How to setup permissions and restrictions for Confluence?
Server / Cloud
In Confluence the level of permissions granted to a user determines whether the user is limited to read-only access or is able to add content, edit content, delete content, or comment on content.
Confluence has 3 levels of permissions:
Confluence also offers "anonymous access" which means the site visitor does not log in and thus does not need to be licensed which most frequently is associated with 'read-only' access. The great news is, in Confluence it is up to you the level of permissions you set up for these users we call "anonymous" (docs will also refer to as "public" access). For example, you can grant your anonymous users to read-only permissions or you can choose to assign additional permission to them including commenting on, editing, or deleting content. With anonymous users, however, you lose the ability to see who commented or edited something since the user is anonymous (without login) and thus not recognizable in the system from another anonymous user on the site.
Note: Public access is available at both, full site or just at space level.
One way to take advantage of public access (no licensing cost) but at the same time not expose your content completely to everyone on the internet is to use Confluence Server version of our software (self-hosted) and install it behind a firewall. This way external users would have to authenticate first to gain access to your network and only then they can access your Confluence content (publicly and without a license). Here is an example on how you can use Apache web server for restricting your Confluence's public content: http://blog.avisi.nl/2011/05/04/serving-and-securing-public-websites-from-confluence/

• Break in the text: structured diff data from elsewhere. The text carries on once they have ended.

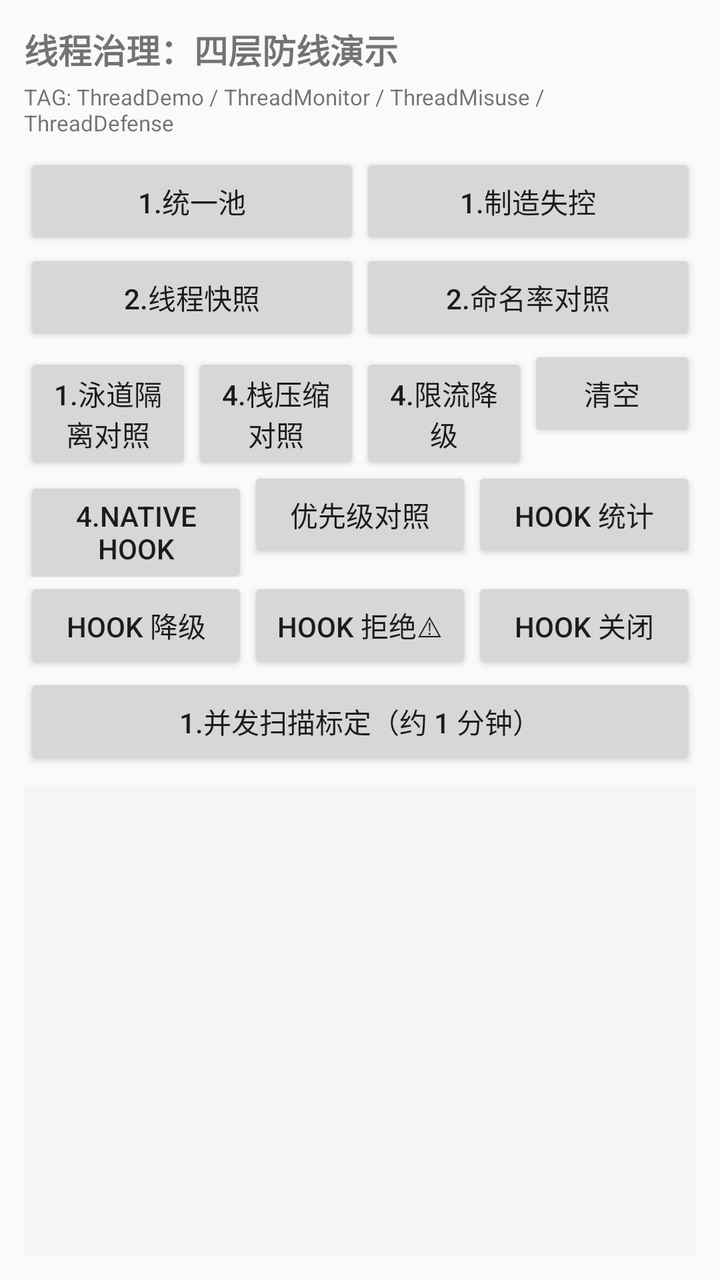
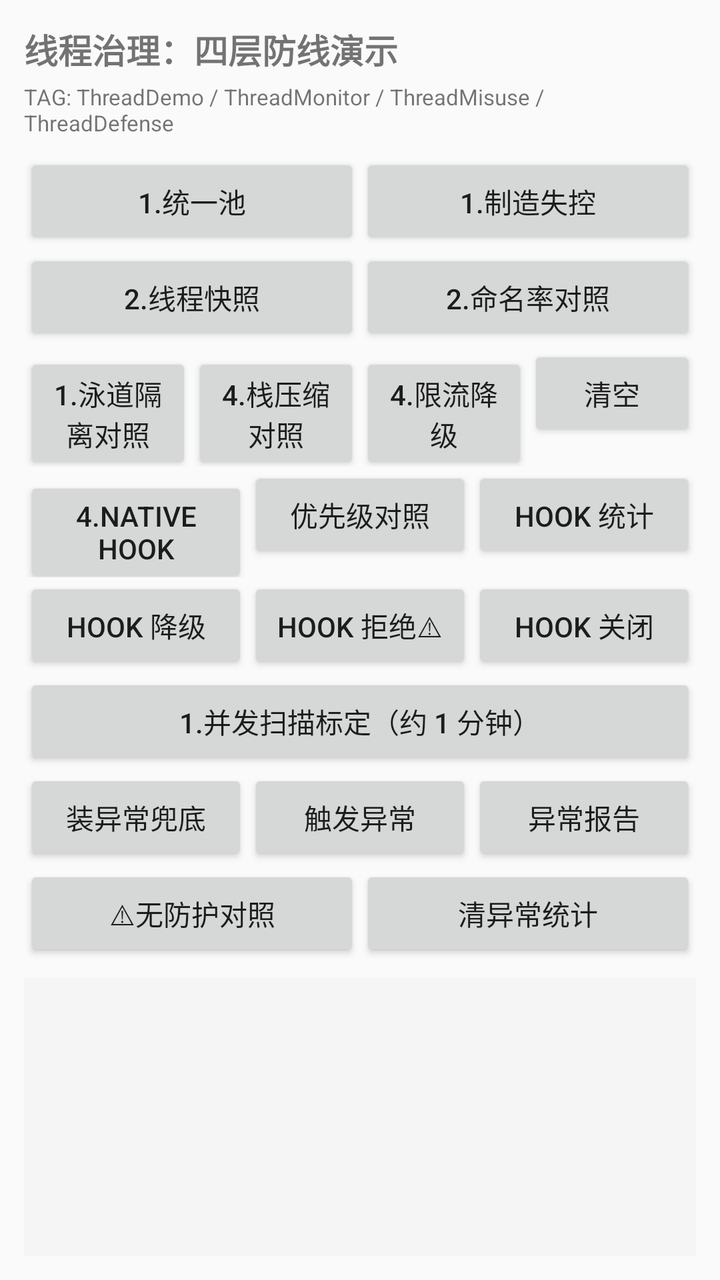

Compare the two renders of this Android layout. The source of the first and the diff that turns it into the second are given below.
<!-- AndroidManifest.xml: activity theme Theme.MyApplication.AppCompat -->
<!-- res/layout/activity_thread_governance.xml -->
<?xml version="1.0" encoding="utf-8"?>
<LinearLayout xmlns:android="http://schemas.android.com/apk/res/android"
    android:layout_width="match_parent"
    android:layout_height="match_parent"
    android:orientation="vertical"
    android:padding="12dp">

    <TextView
        android:layout_width="match_parent"
        android:layout_height="wrap_content"
        android:text="线程治理：四层防线演示"
        android:textSize="17sp"
        android:textStyle="bold" />

    <TextView
        android:layout_width="match_parent"
        android:layout_height="wrap_content"
        android:layout_marginTop="4dp"
        android:text="TAG: ThreadDemo / ThreadMonitor / ThreadMisuse / ThreadDefense"
        android:textSize="11sp" />

    <LinearLayout
        android:layout_width="match_parent"
        android:layout_height="wrap_content"
        android:layout_marginTop="8dp"
        android:orientation="horizontal">

        <Button
            android:id="@+id/btn_step1_pools"
            android:layout_width="0dp"
            android:layout_height="wrap_content"
            android:layout_weight="1"
            android:text="1.统一池" />

        <Button
            android:id="@+id/btn_step1_misuse"
            android:layout_width="0dp"
            android:layout_height="wrap_content"
            android:layout_weight="1"
            android:text="1.制造失控" />
    </LinearLayout>

    <LinearLayout
        android:layout_width="match_parent"
        android:layout_height="wrap_content"
        android:orientation="horizontal">

        <Button
            android:id="@+id/btn_step2_snapshot"
            android:layout_width="0dp"
            android:layout_height="wrap_content"
            android:layout_weight="1"
            android:text="2.线程快照" />

        <Button
            android:id="@+id/btn_step2_compare"
            android:layout_width="0dp"
            android:layout_height="wrap_content"
            android:layout_weight="1"
            android:text="2.命名率对照" />
    </LinearLayout>

    <LinearLayout
        android:layout_width="match_parent"
        android:layout_height="wrap_content"
        android:orientation="horizontal">

        <Button
            android:id="@+id/btn_lane_isolation"
            android:layout_width="0dp"
            android:layout_height="wrap_content"
            android:layout_weight="1"
            android:text="1.泳道隔离对照" />

        <Button
            android:id="@+id/btn_step4_stack"
            android:layout_width="0dp"
            android:layout_height="wrap_content"
            android:layout_weight="1"
            android:text="4.栈压缩对照" />

        <Button
            android:id="@+id/btn_step4_limit"
            android:layout_width="0dp"
            android:layout_height="wrap_content"
            android:layout_weight="1"
            android:text="4.限流降级" />

        <Button
            android:id="@+id/btn_clear"
            android:layout_width="0dp"
            android:layout_height="wrap_content"
            android:layout_weight="1"
            android:text="清空" />
    </LinearLayout>

    <LinearLayout
        android:layout_width="match_parent"
        android:layout_height="wrap_content"
        android:orientation="horizontal">

        <Button
            android:id="@+id/btn_step4_hook"
            android:layout_width="0dp"
            android:layout_height="wrap_content"
            android:layout_weight="1"
            android:text="4.Native Hook" />

        <Button
            android:id="@+id/btn_priority_diag"
            android:layout_width="0dp"
            android:layout_height="wrap_content"
            android:layout_weight="1"
            android:text="优先级对照" />

        <Button
            android:id="@+id/btn_native_count"
            android:layout_width="0dp"
            android:layout_height="wrap_content"
            android:layout_weight="1"
            android:text="Hook 统计" />
    </LinearLayout>

    <LinearLayout
        android:layout_width="match_parent"
        android:layout_height="wrap_content"
        android:orientation="horizontal">

        <Button
            android:id="@+id/btn_native_enforce"
            android:layout_width="0dp"
            android:layout_height="wrap_content"
            android:layout_weight="1"
            android:text="Hook 降级" />

        <Button
            android:id="@+id/btn_native_reject"
            android:layout_width="0dp"
            android:layout_height="wrap_content"
            android:layout_weight="1"
            android:text="Hook 拒绝⚠" />

        <Button
            android:id="@+id/btn_native_raw"
            android:layout_width="0dp"
            android:layout_height="wrap_content"
            android:layout_weight="1"
            android:text="Hook 关闭" />
    </LinearLayout>

    <LinearLayout
        android:layout_width="match_parent"
        android:layout_height="wrap_content"
        android:orientation="horizontal">

        <Button
            android:id="@+id/btn_calibration"
            android:layout_width="0dp"
            android:layout_height="wrap_content"
            android:layout_weight="1"
            android:text="1.并发扫描标定（约 1 分钟）" />
    </LinearLayout>

    <ScrollView
        android:layout_width="match_parent"
        android:layout_height="0dp"
        android:layout_marginTop="8dp"
        android:layout_weight="1"
        android:background="#F5F5F5">

        <TextView
            android:id="@+id/tv_output"
            android:layout_width="match_parent"
            android:layout_height="wrap_content"
            android:fontFamily="monospace"
            android:padding="8dp"
            android:textSize="11sp" />
    </ScrollView>

</LinearLayout>
<!-- resources referenced by this layout -->
<resources>
  <style name="Theme.MyApplication.AppCompat" parent="Theme.AppCompat.Light.NoActionBar" />
</resources>

<!-- the commit's change to res/layout/activity_thread_governance.xml (unified diff, before → after) -->
@@ -161,6 +161,53 @@
             android:text="1.并发扫描标定（约 1 分钟）" />
     </LinearLayout>
 
+    <LinearLayout
+        android:layout_width="match_parent"
+        android:layout_height="wrap_content"
+        android:orientation="horizontal">
+
+        <Button
+            android:id="@+id/btn_error_guard"
+            android:layout_width="0dp"
+            android:layout_height="wrap_content"
+            android:layout_weight="1"
+            android:text="装异常兜底" />
+
+        <Button
+            android:id="@+id/btn_error_fire"
+            android:layout_width="0dp"
+            android:layout_height="wrap_content"
+            android:layout_weight="1"
+            android:text="触发异常" />
+
+        <Button
+            android:id="@+id/btn_error_report"
+            android:layout_width="0dp"
+            android:layout_height="wrap_content"
+            android:layout_weight="1"
+            android:text="异常报告" />
+    </LinearLayout>
+
+    <LinearLayout
+        android:layout_width="match_parent"
+        android:layout_height="wrap_content"
+        android:orientation="horizontal">
+
+        <Button
+            android:id="@+id/btn_error_raw"
+            android:layout_width="0dp"
+            android:layout_height="wrap_content"
+            android:layout_weight="1"
+            android:text="⚠无防护对照" />
+
+        <Button
+            android:id="@+id/btn_error_reset"
+            android:layout_width="0dp"
+            android:layout_height="wrap_content"
+            android:layout_weight="1"
+            android:text="清异常统计" />
+    </LinearLayout>
+
     <ScrollView
         android:layout_width="match_parent"
         android:layout_height="0dp"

For Confluence licensing and pricing details, click here.
For features and functions that are only available to administrators, refer Confluence Administrators Guide.